cane,

walking stick. Probably used first as a weapon, it gradually took on the symbolism of strength and power and eventually authority and social prestige. Ancient Egyptian rulers carried the symbolic staff, and in ancient Greece, some gods were represented with a staff in hand. In the Middle Ages, the long staff or walking stick was carried by pilgrims and shepherds. A scepter carried in the right hand symbolized royal power; carried in the left hand of a king the staff represented justice. The church, too, adopted the staff for its officials; the pastoral staff (crosier), which is long and has a crooked handle, symbolizes the bishop's office. The word cane was first applied to the walking stick after 1500, when bamboo was first used. After 1600 canes became highly fashionable for men. Made of ivory, ebony, and whalebone, as well as of wood, they had highly decorated and jeweled knob handles. They were often made hollow in order to carry possessions or supplies or, in some cases, to conceal a weapon. In the late 17th cent. oak sticks were extensively used, especially by the Puritans. The cane continued in men's fashions throughout the 18th cent.; as with the women's fan certain rules became standard for its use. From time to time women adopted the cane, particularly for a short time when Marie Antoinette carried the shepherd's crook. In the 19th cent. the cane became a mark of the professional man; the gold-headed cane was especially favored.

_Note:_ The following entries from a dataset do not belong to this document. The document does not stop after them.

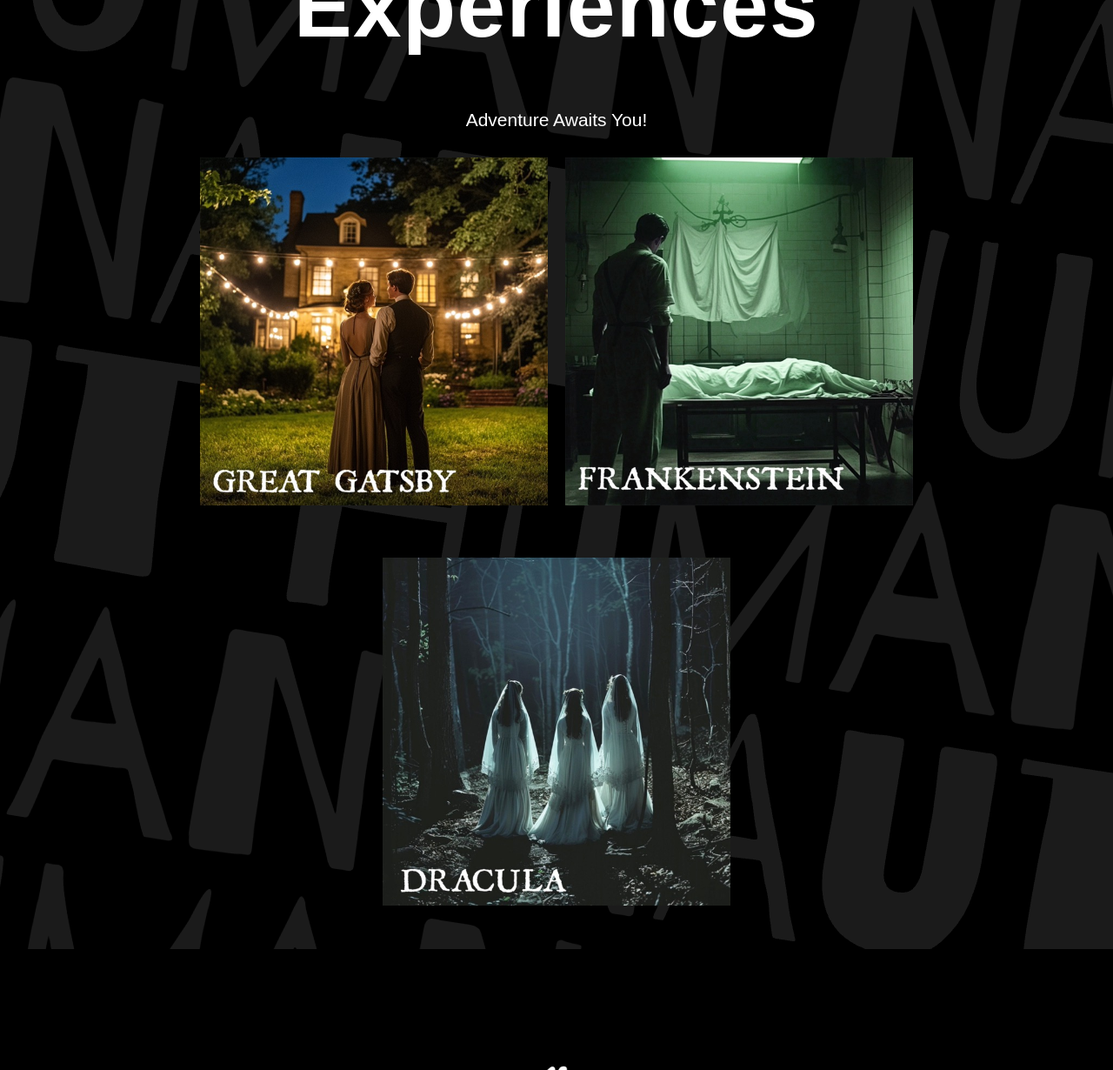
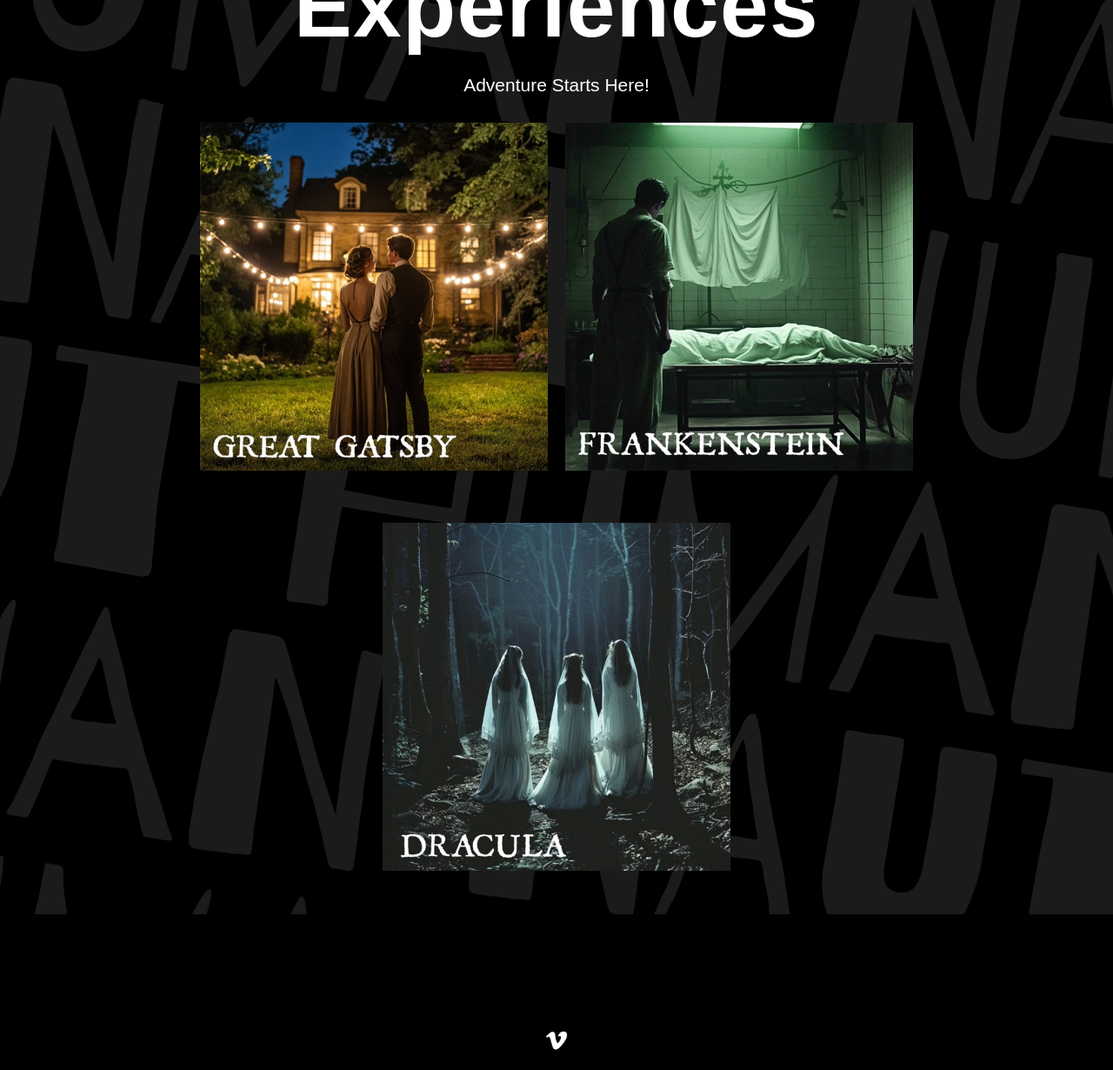
Before and after one commit to nauthuman/website, a Jekyll site: the page built from index2.html, in a window 1280 px wide and 1400 px high, scrolled down 875 px. Shown: the part 170-1400 px from the top of the window at 87% size. Built offline with Jekyll 4.4.1, drawn with Linux system fonts in a browser that asks for light colours; some web fonts are replaced.

Commit message:
Update works2_panel.html

```diff
--- a/_includes/works2_panel.html
+++ b/_includes/works2_panel.html
@@ -15,7 +15,7 @@
   div.exps h1 {
     color: white;
     text-align: center;
-    padding: 40px 0px 40px 0px;
+    padding: 40px 0px 0px 0px;
     font-family: "cofo-gothic-variable", sans-serif;
     font-variation-settings: "wght" 900;
     letter-spacing: 1pt;
@@ -69,7 +69,7 @@
   <div class="exps">
 	<h1>Experiences</h1>
  <p>
-      Adventure Awaits You!
+      Adventure Starts Here!
     </p>
     <div class="exps-row">
 	<div class="exps-cell">
```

Bibliography

See K. Stein, Canes and Walking Sticks (1973).

What does it mean when you dream about a cane?

Male sexuality. Could also indicate weakness or, alternatively, something that supports us. “Caning” is also a form of punishment.

cane

[kān]
(botany)
A hollow, usually slender, jointed stem, such as in sugarcane or the bamboo grasses.
A stem growing directly from the base of the plant, as in most Rosaceae, such as blackberry and roses.

cane

1
1. 
a. the long jointed pithy or hollow flexible stem of the bamboo, rattan, or any similar plant
b. any plant having such a stem
2. the woody stem of a reed, young grapevine, blackberry, raspberry, or loganberry
3. any of several grasses with long stiff stems, esp Arundinaria gigantea of the southeastern US
4. See sugar cane

cane

2
Dialect a female weasel
References in periodicals archive ?
Undoubtedly, with proper training techniques and methods and the use of a white cane, more blind people of all ages are able to cope with the upgradedchallenges of the 21st century and realise the place in society they deserve," the announcement said.
I do go to Middlesbrough quite a bit for white cane training.
The day is meant to celebrate the achievements of the blind or visually impaired as well as to recognize the white cane as a symbol of independence.
The use of the white cane as a symbol of the visually impaired was started in 1921 by James Biggs, a photographer from Bristol, England, who lost his vision after an accident.
A blind 61-year-old was left "terrified" after being hit with a 50,000 volt taser by police when they mistook his white cane for a samurai sword.
She was able to walk quickly with her white cane and he asked her how she became so adept.
Diagnosed with Type 2 diabetes, Leal is legally blind and carries a white cane instead of a rifle.
State police have confirmed that an 81-year-old blind man who died after being struck by a pickup near Walterville was in possession of a white cane when he was hit.
18 -- Reiterating its commitment to the holistic growth and development of the visually challenged in India, Amway Opportunity Foundation (AOF), the Corporate Social Responsibility (CSR) arm of Amway India celebrated White Cane Day with Poona School and Home for Blind Trust (PSHBT)Puneat Shaniwarwada, Pune.
The voluntary worker, who uses a white cane to get about in his specially-adapted home, is married to Blessing, 37.
Laura has devoted 30 years to children with blindness, and was a pioneer in teaching very young children how to use a white cane (prior to 1980, white cane was never taught to toddlers.
Radio-frequency identification (RFID) technology is now being embedded in the traditional white cane used by people with little or no vision.